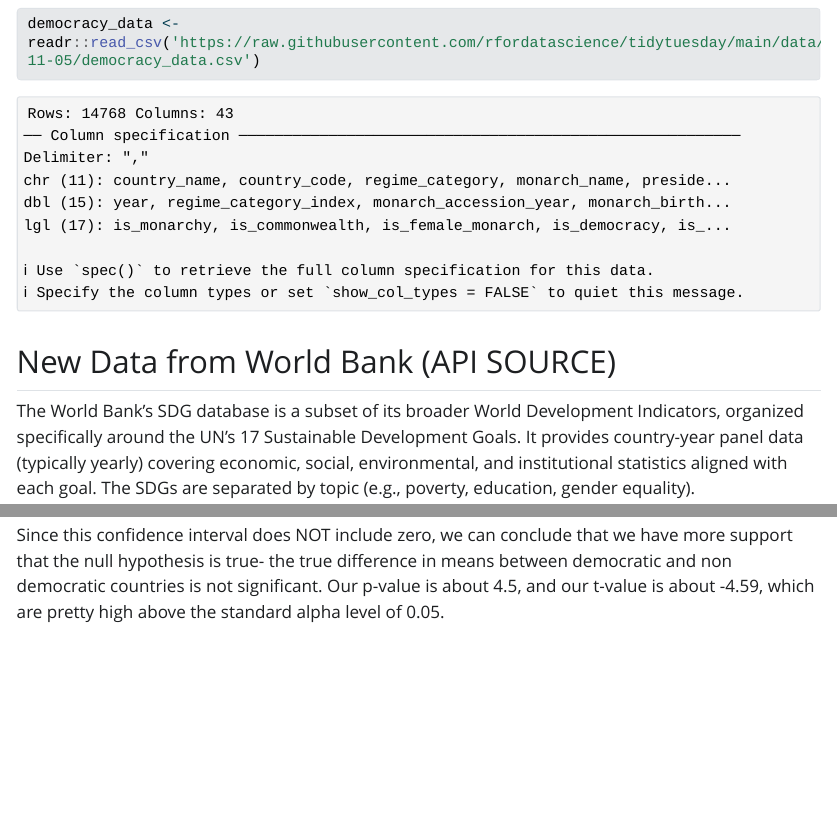
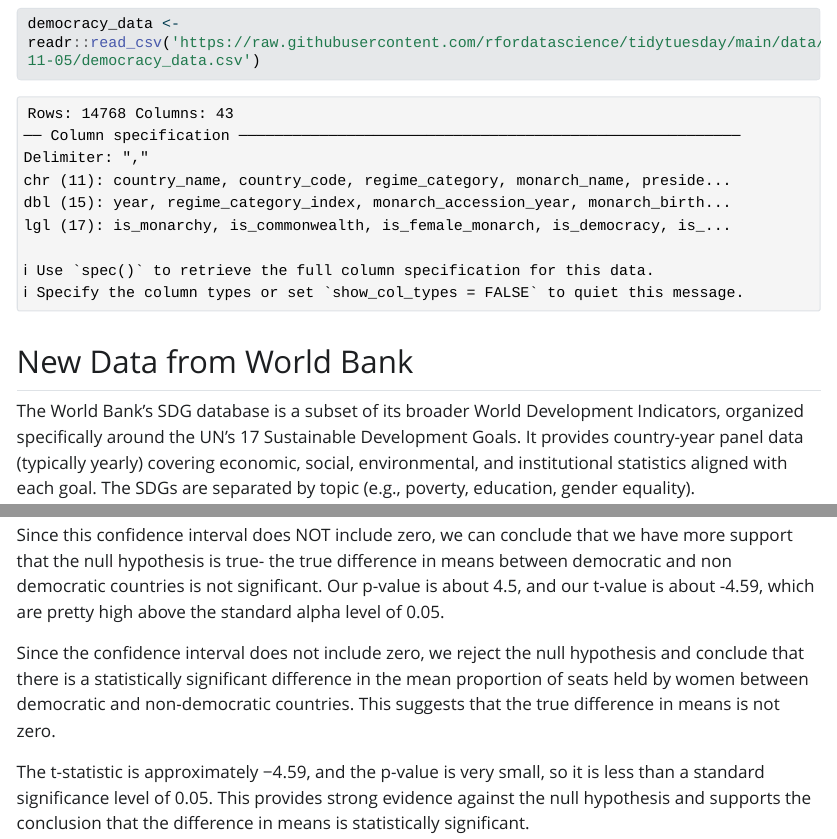
Before and after one commit to sjachno/Geopolitical-Analysis, a Quarto document (Project1_Checkpoint3.qmd): the page in a window 1100 px wide, from 1180 px down, and a second part further down, joined at a grey line. The pictures show the output file Project1_Checkpoint3.html that the author committed with the source, opened offline; Quarto's library style sheets are replaced by a plain one without menus; long lines of code are wrapped.

Commit message:
Project 1 Checkpoint 3 Final

````diff
--- a/Project1_Checkpoint3.qmd
+++ b/Project1_Checkpoint3.qmd
@@ -24,7 +24,7 @@ Reading in the data:
 democracy_data <- readr::read_csv('https://raw.githubusercontent.com/rfordatascience/tidytuesday/main/data/2024/2024-11-05/democracy_data.csv')
 ```
 
-## New Data from World Bank (API SOURCE)
+## New Data from World Bank
 
 The World Bank’s SDG database is a subset of its broader World Development Indicators, organized specifically around the UN’s 17 Sustainable Development Goals. It provides country-year panel data (typically yearly) covering economic, social, environmental, and institutional statistics aligned with each goal. The SDGs are separated by topic (e.g., poverty, education, gender equality).
 
@@ -210,5 +210,8 @@ As another test, let us check whether these results are statistically significan
 #We can run a simple t test to compare the means of the results, seeing whether this difference is statistically significant.
 t.test(prop_in_par ~ is_democracy, data = democracy_data)
 ```
+Since this confidence interval does NOT include zero, we can conclude that we have more support that the null hypothesis is true- the true difference in means between democratic and non democratic countries is not significant. Our p-value is about 4.5, and our t-value is about -4.59, which are pretty high above the standard alpha level of 0.05.
 
-Since this confidence interval does NOT include zero, we can conclude that we have more support that the null hypothesis is true- the true difference in means between democratic and non democratic countries is not significant. Our p-value is about 4.5, and our t-value is about -4.59, which are pretty high above the standard alpha level of 0.05.
+Since the confidence interval does not include zero, we reject the null hypothesis and conclude that there is a statistically significant difference in the mean proportion of seats held by women between democratic and non-democratic countries. This suggests that the true difference in means is not zero.
+
+The t-statistic is approximately −4.59, and the p-value is very small, so it is less than a standard significance level of 0.05. This provides strong evidence against the null hypothesis and supports the conclusion that the difference in means is statistically significant.
````
Also changed, not shown: Project1_Checkpoint3.html, Project1_Checkpoint3.qmd (4 more changed lines).
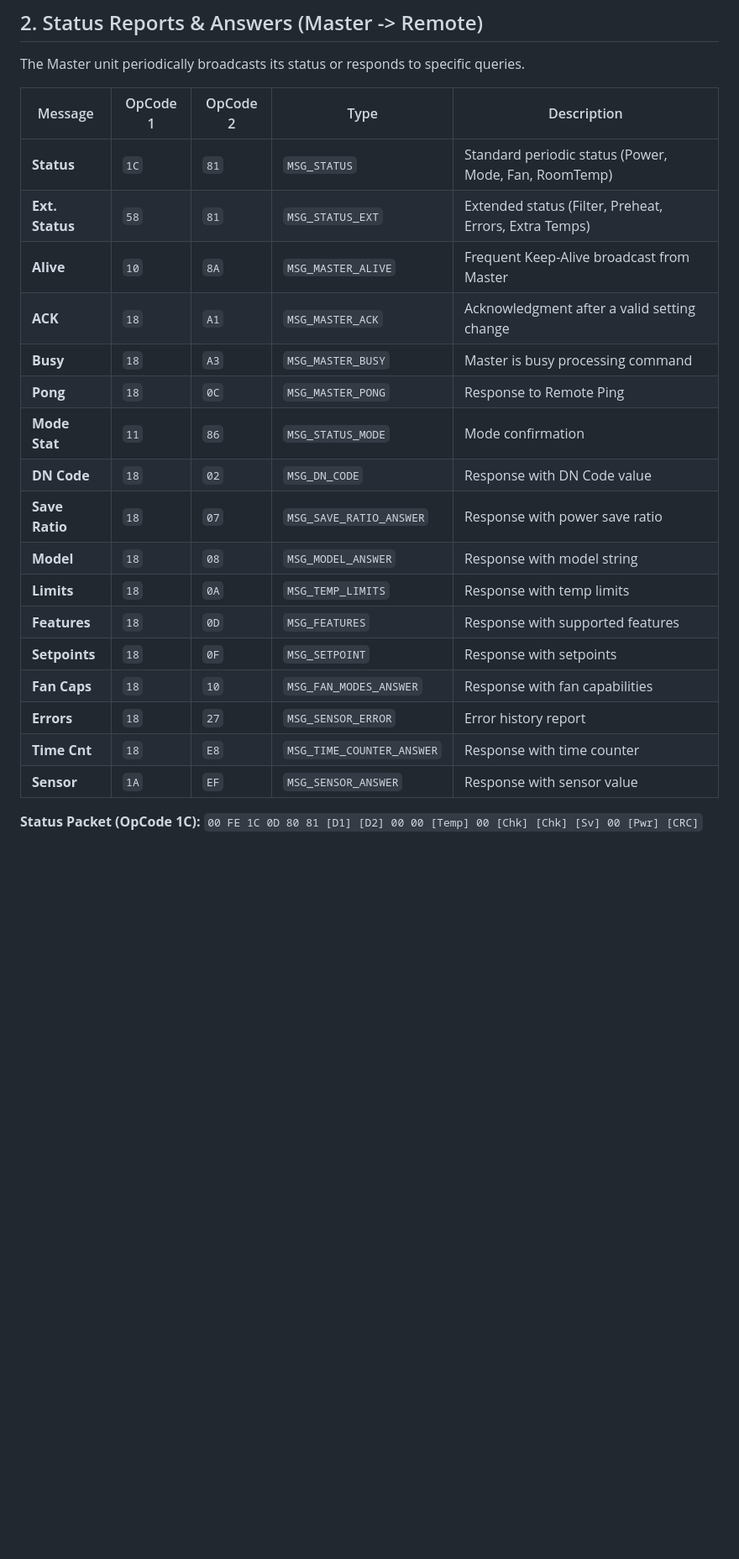
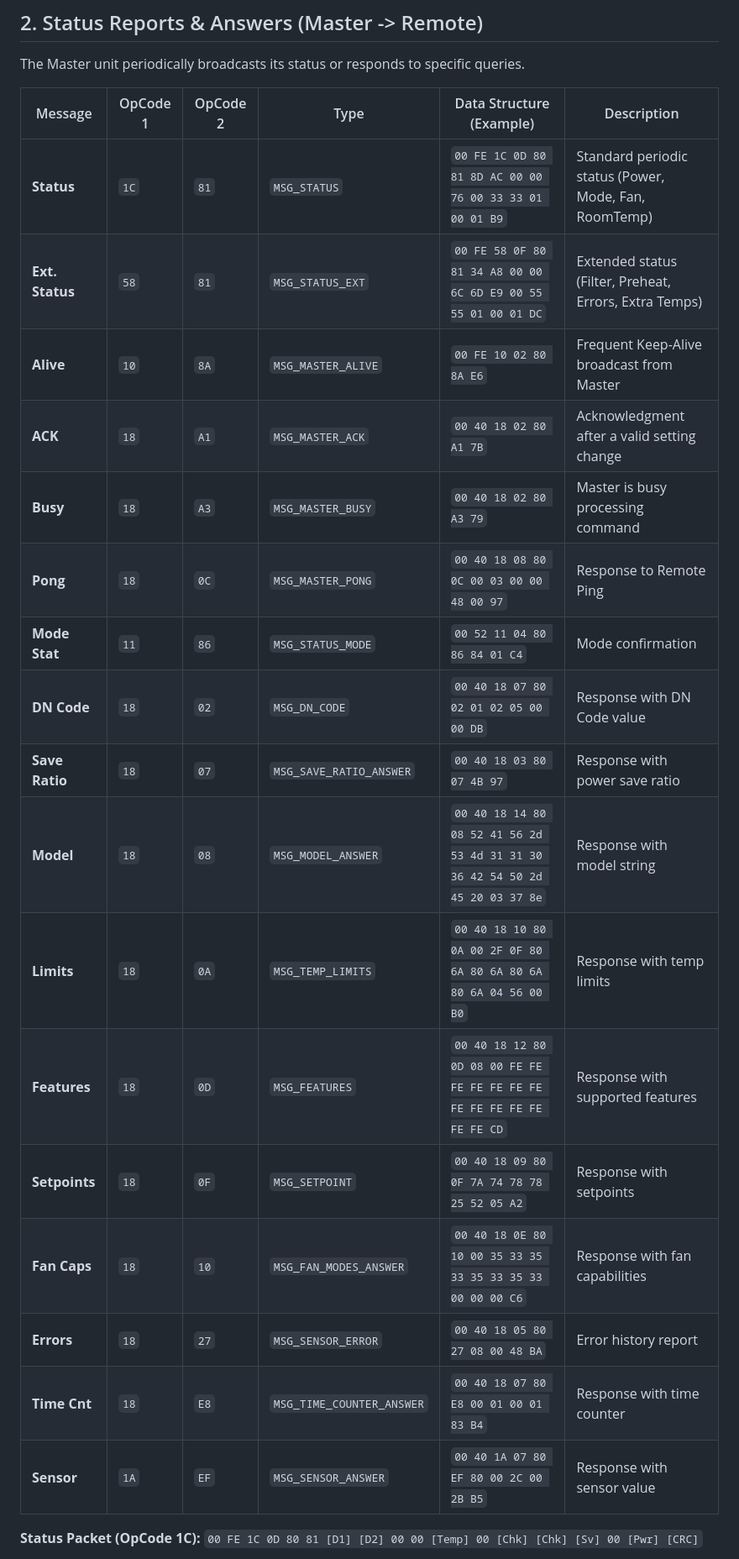
Before and after one commit to issalig/toshiba_air_cond, a Markdown page: README.md, the part around one of its changes. Shown at 84% size. GitHub-like rendering; blank space fills up the shorter version.

```diff
--- a/README.md
+++ b/README.md
@@ -419,25 +419,25 @@ The `4C` packet is used when changing Temperature or Fan Speed. It contains mult
 ## 2. Status Reports & Answers (Master -> Remote)
 The Master unit periodically broadcasts its status or responds to specific queries.
 
-| Message | OpCode 1 | OpCode 2 | Type | Description |
-|---|---|---|---|---|
-| **Status** | `1C` | `81` | `MSG_STATUS` | Standard periodic status (Power, Mode, Fan, RoomTemp) |
-| **Ext. Status**| `58` | `81` | `MSG_STATUS_EXT` | Extended status (Filter, Preheat, Errors, Extra Temps) |
-| **Alive** | `10` | `8A` | `MSG_MASTER_ALIVE` | Frequent Keep-Alive broadcast from Master |
-| **ACK** | `18` | `A1` | `MSG_MASTER_ACK` | Acknowledgment after a valid setting change |
-| **Busy** | `18` | `A3` | `MSG_MASTER_BUSY` | Master is busy processing command |
-| **Pong** | `18` | `0C` | `MSG_MASTER_PONG` | Response to Remote Ping |
-| **Mode Stat**| `11` | `86` | `MSG_STATUS_MODE` | Mode confirmation |
-| **DN Code** | `18` | `02` | `MSG_DN_CODE` | Response with DN Code value |
-| **Save Ratio**| `18` | `07` | `MSG_SAVE_RATIO_ANSWER` | Response with power save ratio |
-| **Model** | `18` | `08` | `MSG_MODEL_ANSWER` | Response with model string |
-| **Limits** | `18` | `0A` | `MSG_TEMP_LIMITS` | Response with temp limits |
-| **Features** | `18` | `0D` | `MSG_FEATURES` | Response with supported features |
-| **Setpoints** | `18` | `0F` | `MSG_SETPOINT` | Response with setpoints |
-| **Fan Caps** | `18` | `10` | `MSG_FAN_MODES_ANSWER` | Response with fan capabilities |
-| **Errors** | `18` | `27` | `MSG_SENSOR_ERROR` | Error history report |
-| **Time Cnt** | `18` | `E8` | `MSG_TIME_COUNTER_ANSWER` | Response with time counter |
-| **Sensor** | `1A` | `EF` | `MSG_SENSOR_ANSWER` | Response with sensor value |
+| Message | OpCode 1 | OpCode 2 | Type | Data Structure (Example) | Description |
+|---|---|---|---|---|---|
+| **Status** | `1C` | `81` | `MSG_STATUS` | `00 FE 1C 0D 80 81 8D AC 00 00 76 00 33 33 01 00 01 B9` | Standard periodic status (Power, Mode, Fan, RoomTemp) |
+| **Ext. Status**| `58` | `81` | `MSG_STATUS_EXT` | `00 FE 58 0F 80 81 34 A8 00 00 6C 6D E9 00 55 55 01 00 01 DC` | Extended status (Filter, Preheat, Errors, Extra Temps) |
+| **Alive** | `10` | `8A` | `MSG_MASTER_ALIVE` | `00 FE 10 02 80 8A E6` | Frequent Keep-Alive broadcast from Master |
+| **ACK** | `18` | `A1` | `MSG_MASTER_ACK` | `00 40 18 02 80 A1 7B` | Acknowledgment after a valid setting change |
+| **Busy** | `18` | `A3` | `MSG_MASTER_BUSY` | `00 40 18 02 80 A3 79` | Master is busy processing command |
+| **Pong** | `18` | `0C` | `MSG_MASTER_PONG` | `00 40 18 08 80 0C 00 03 00 00 48 00 97` | Response to Remote Ping |
+| **Mode Stat**| `11` | `86` | `MSG_STATUS_MODE` | `00 52 11 04 80 86 84 01 C4` | Mode confirmation |
+| **DN Code** | `18` | `02` | `MSG_DN_CODE` | `00 40 18 07 80 02 01 02 05 00 00 DB` | Response with DN Code value |
+| **Save Ratio**| `18` | `07` | `MSG_SAVE_RATIO_ANSWER` | `00 40 18 03 80 07 4B 97` | Response with power save ratio |
+| **Model** | `18` | `08` | `MSG_MODEL_ANSWER` | `00 40 18 14 80 08 52 41 56 2d 53 4d 31 31 30 36 42 54 50 2d 45 20 03 37 8e` | Response with model string |
+| **Limits** | `18` | `0A` | `MSG_TEMP_LIMITS` | `00 40 18 10 80 0A 00 2F 0F 80 6A 80 6A 80 6A 80 6A 04 56 00 B0` | Response with temp limits |
+| **Features** | `18` | `0D` | `MSG_FEATURES` | `00 40 18 12 80 0D 08 00 FE FE FE FE FE FE FE FE FE FE FE FE FE FE CD` | Response with supported features |
+| **Setpoints** | `18` | `0F` | `MSG_SETPOINT` | `00 40 18 09 80 0F 7A 74 78 78 25 52 05 A2` | Response with setpoints |
+| **Fan Caps** | `18` | `10` | `MSG_FAN_MODES_ANSWER` | `00 40 18 0E 80 10 00 35 33 35 33 35 33 35 33 00 00 00 C6` | Response with fan capabilities |
+| **Errors** | `18` | `27` | `MSG_SENSOR_ERROR` | `00 40 18 05 80 27 08 00 48 BA` | Error history report |
+| **Time Cnt** | `18` | `E8` | `MSG_TIME_COUNTER_ANSWER` | `00 40 18 07 80 E8 00 01 00 01 83 B4` | Response with time counter |
+| **Sensor** | `1A` | `EF` | `MSG_SENSOR_ANSWER` | `00 40 1A 07 80 EF 80 00 2C 00 2B B5` | Response with sensor value |
 
 **Status Packet (OpCode 1C):**
 `00 FE 1C 0D 80 81 [D1] [D2] 00 00 [Temp] 00 [Chk] [Chk] [Sv] 00 [Pwr] [CRC]`
```
Also changed, not shown: other parts of README.md (+64 -51 lines).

### Task instructions
In the material above, how many lines hold the string "Remote"? Give the number and nothing else.

### Solution to this task
3